A Burning Hot Summer
Philippe Garrel’s “A Burning Hot Summer” could be interpreted as yet another tangentially self biographical tale of tortured young love, but its more hopeful and engaging than many of his previous examinations. Yes there are bouts of suicide and depression, affairs and charged fights, but “A Burning Hot Summer” at least allows the escape of one young couple into much happier times. Frederic (Louis Garrel) is a painter married to successful actress Angele (the beautiful Monica Bellucci) when he meets Paul (Jerome Rabart). Paul eventually falls in love with Elisabeth (Celine Sallette). Frederic invites Paul and Elisabeth to live with them in Rome while Angele works on a movie. Their initial idyllic setting gives way to jealousy and boredom. The more disastrous of the pair is Garrel and Bellucci, constantly unhappy and seeking other partners. While director Garrel focuses most of the pain and anguish on these two, he allows a natural, almost sweet relationship to form between Paul and Elisabeth. If one couple is the ‘amour fou’ Garrel loves to examine, the other is the exact opposite. Filtered through this tale are many of Garrel’s tropes, including a meta-movie overlay as Angele works on a movie (with her new lover no doubt) and one long, unbroken scene as Bellucci dances at a house party. I’m a sucker for such an innocuous moment and it works to dizzying perfection here. “A Burning Hot Summer” deals in mood and surface emotions. At times, it’s difficult to take the film’s pensive and overdone scenario to heart (including a foreshadowing opening scene that drains some of the tension), but when the final scene does occur, I was surprisingly moved.

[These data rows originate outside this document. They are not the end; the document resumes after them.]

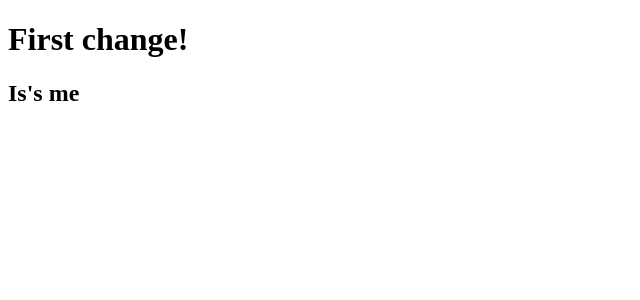
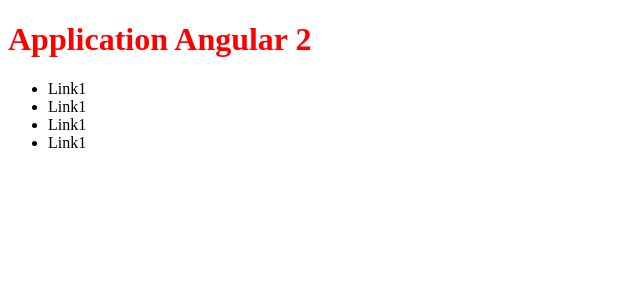
Before and after one commit to 3ndrius/Angular2, an Angular app: page / in a window 1280 px wide. Shown: the top 300 px of the page, without its empty margins (0-640 px from the left). Built offline with nearby package versions, Linux system fonts and the light colour scheme.

Commit message:
Style css and main component / 06

```diff
--- a/src/app/app.component.html
+++ b/src/app/app.component.html
@@ -1,6 +1,13 @@
-<h1>
-  {{title}}
-</h1>
-<h2>
-  {{name}}
-</h2>
+<header>
+  <h1>
+    {{title}}
+  </h1>
+  <nav>
+    <ul>
+      <li>Link1</li>
+      <li>Link1</li>
+      <li>Link1</li>
+      <li>Link1</li>
+    </ul>
+  </nav>
+</header>
--- a/src/app/app.component.ts
+++ b/src/app/app.component.ts
@@ -6,6 +6,6 @@ import { Component } from '@angular/core';
   styleUrls: ['./app.component.css']
 })
 export class AppComponent {
-  title = 'First change!';
-  name= "Is's me";
+  title = 'Application Angular 2';
+
 }
--- a/src/index.html
+++ b/src/index.html
@@ -7,6 +7,7 @@
 
   <meta name="viewport" content="width=device-width, initial-scale=1">
   <link rel="icon" type="image/x-icon" href="favicon.ico">
+
 </head>
 <body>
   <app-root>Loading...</app-root>
--- /dev/null
+++ b/src/public/main.css
@@ -0,0 +1,3 @@
+h1{
+    color:red;
+}
--- a/src/styles.css
+++ b/src/styles.css
@@ -1 +1,2 @@
 /* You can add global styles to this file, and also import other style files */
+@import './public/main.css';
```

Based on an acclaimed novel by Don DeLillo (which has its vitriolic fans apparently), David Cronenberg’s “Cosmopolis” is a hermetic, ice cold blooded experiment. In the past, this probably would’ve been a good thing based on the director‘s need to sublimate precision over emotion, but “Cosmopolis” comes off as a crushing bore. Full of long winded, absurd speeches about global capitalism, dwindling fortunes and warped asides about human nature (and an asymmetrical prostate), “Cosmopolis” is essentially a dark parable that appeals to all the people searching for an assault on the ‘one percenters’. Starring Robert Pattinson as some sort of capital mogul, “Cosmopolis” is mostly confined to the back of his stretched limo as he descends across downtown Manhattan while his fortune crumbles on a risky market bet. Cameos by Samantha Morton, Mathieu Almaric, Jay Burachel and Paul Giamatti serve to liven up the deadening tone as best their monotonous conversations can, but the imprisoned backseat and clinical discussions of currency and non sequitors made me nauseous. And when Pattinson steps out into the real world, things get even weirder. A conversation with an old barber…. An explicable murder by a basketball court…. And Pattinson’s uneasy relationship with newlywed wife (Sarah Gadan) all emphasize the cyborgian nature of every character. I’m sure there’s some scathing points in DeLillo’s novel (adapted directly by Cronenberg) but as a film, “Cosmopolis” failed to stimulate me intellectually…. And for Cronenberg that’s a major disappointment.
John Hillcoat makes some violent movies. They feel violent… full of droning soundtrack noises that heighten the tension and an unflinching camera that patiently observes killings and neck snappings and blood and dirt. “Lawless” (his most Hollywood film to date) doesn’t shirk from the violence, creating a highly stylized universe where tommy guns are loud, a hotel room covered in blood is truly traumatic and the big final showdown between two men is draped in shadows. Technically, “Lawless” is peerless. It’s when the characters within his story try to express emotion, vengeance or lust that the story comes to a screeching halt. Following the moonshine exploits of a backwoods Virginia family of Tom Hardy, Jason Clarke and Shia LeBouf, their peaceful criminal dealings come against Chicago special attorney Guy Pearce when he tries to make his mark on the profitable trade. Pearce (a mainstay of Hillcoat) as always, chews the scene with relish, creating a character we all wish was dead. But it’s the clumsy performance of LeBouf and forced love entanglements with female stars Jessica Chastain and Mia Wiskowski that dampen the film’s energy.